Search Results

You are looking at 1 - 10 of 12 items for

  • Author or Editor: Felipe Rojas x
  • Search level: All x
Clear All
Author:

Abstract

This chapter explores how different people at different times have attempted to explain the origins and purpose of an ancient rock-cut monument in the outskirts of Antioch-on-the-Orontes (Antakya, Turkey). It expounds different ways in which people have made sense of the carving as a physical trace of the past. Using narratives written in Greek, Arabic, and English between the sixth and the twenty-first century CE, it probes different episodes in the long-term history of the monument’s interpretation.
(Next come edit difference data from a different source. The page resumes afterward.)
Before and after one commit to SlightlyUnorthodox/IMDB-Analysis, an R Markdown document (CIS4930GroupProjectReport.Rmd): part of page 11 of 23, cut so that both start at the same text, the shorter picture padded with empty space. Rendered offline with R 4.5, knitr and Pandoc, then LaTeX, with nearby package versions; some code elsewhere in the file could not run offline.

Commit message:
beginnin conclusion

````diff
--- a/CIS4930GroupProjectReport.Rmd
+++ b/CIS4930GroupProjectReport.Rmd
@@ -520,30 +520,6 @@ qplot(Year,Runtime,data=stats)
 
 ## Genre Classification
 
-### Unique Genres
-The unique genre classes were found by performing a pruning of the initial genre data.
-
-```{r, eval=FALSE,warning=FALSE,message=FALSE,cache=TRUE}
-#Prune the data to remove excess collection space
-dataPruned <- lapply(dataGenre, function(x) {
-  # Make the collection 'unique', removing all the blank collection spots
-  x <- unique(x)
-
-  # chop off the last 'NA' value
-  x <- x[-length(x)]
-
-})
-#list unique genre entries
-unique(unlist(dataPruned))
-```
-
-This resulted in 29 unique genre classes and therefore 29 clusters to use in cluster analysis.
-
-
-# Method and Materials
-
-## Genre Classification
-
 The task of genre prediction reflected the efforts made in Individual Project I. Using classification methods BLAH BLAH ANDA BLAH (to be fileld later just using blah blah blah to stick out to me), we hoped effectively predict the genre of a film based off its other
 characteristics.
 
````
In doing so, it aims to trouble the distinction keeping scien-tific—specifically archaeological—inquiry fully separate from its allegedly illegitimate—magical or folkloric—counterparts.

In: Afterlives of Ancient Rock-cut Monuments in the Near East
In: The Allure of the Ancient
Author:

Abstract

This article concerns how Armenian communities throughout the 1st millennium A.D. reinterpreted and redeployed cuneiform inscriptions originally carved in the Iron Age as meaningful traces of the local past. It focuses on the deliberate re-use by early Armenian Christians of Iron-Age stelae bearing Urartian cuneiform inscriptions in the region around Lake Van. Scholars have noted such re-use in passing since the 19th century A.D., but there has been no concerted effort to collect or interpret relevant evidence holistically. The article distinguishes several distinct trends in Armenian engagements with cuneiform (and hieroglyphic) inscriptions in their native territories over the course of the 1st millennium A.D. Combining literary and archaeological evidence, it contextualizes cases of re-use as clashes of historical consciousness, expressed via material culture, in dynamic situations of colonial contact and religious conversion.

In: Iran and the Caucasus
Volume Editors: and
In ten essays authored by an international team of scholars, this volume explores queer readings of Western and Eastern Mediterranean Europe, Northern Africa, Islam and Arabic traditions. The contributors enter into a dialogue, comparing cases from opposite sides of the Mediterranean, in order to analyze the forgotten exchange of sexualities that was brought forth through the Mediterranean and its bordering landmasses during the Middle Ages.
This collection questions the hypothesis that distinct cultures treated sexuality and the “other” differently. The volume initiates the conversation around queerness and sexuality on these trade routes, and problematizes the differences between various Mediterranean cultures in order to argue that through both queerness and sexuality, neighboring civilizations had access to, and knowledge of, common shared experiences.

Contributors are Sahar Amer, Israel Burshatin, Robert L.A. Clark, Denise K. Filos, Ellen Lorraine Friedrich, Edmund Hayes, Gregory S. Hutcheson, Vicente Lledó-Guillem, Leyla Rouhi, and Robert S. Sturges.
In: Queering the Medieval Mediterranean: Transcultural Sea of Sex, Gender, Identity, and Culture
In: Queering the Medieval Mediterranean: Transcultural Sea of Sex, Gender, Identity, and Culture
In: Queering the Medieval Mediterranean: Transcultural Sea of Sex, Gender, Identity, and Culture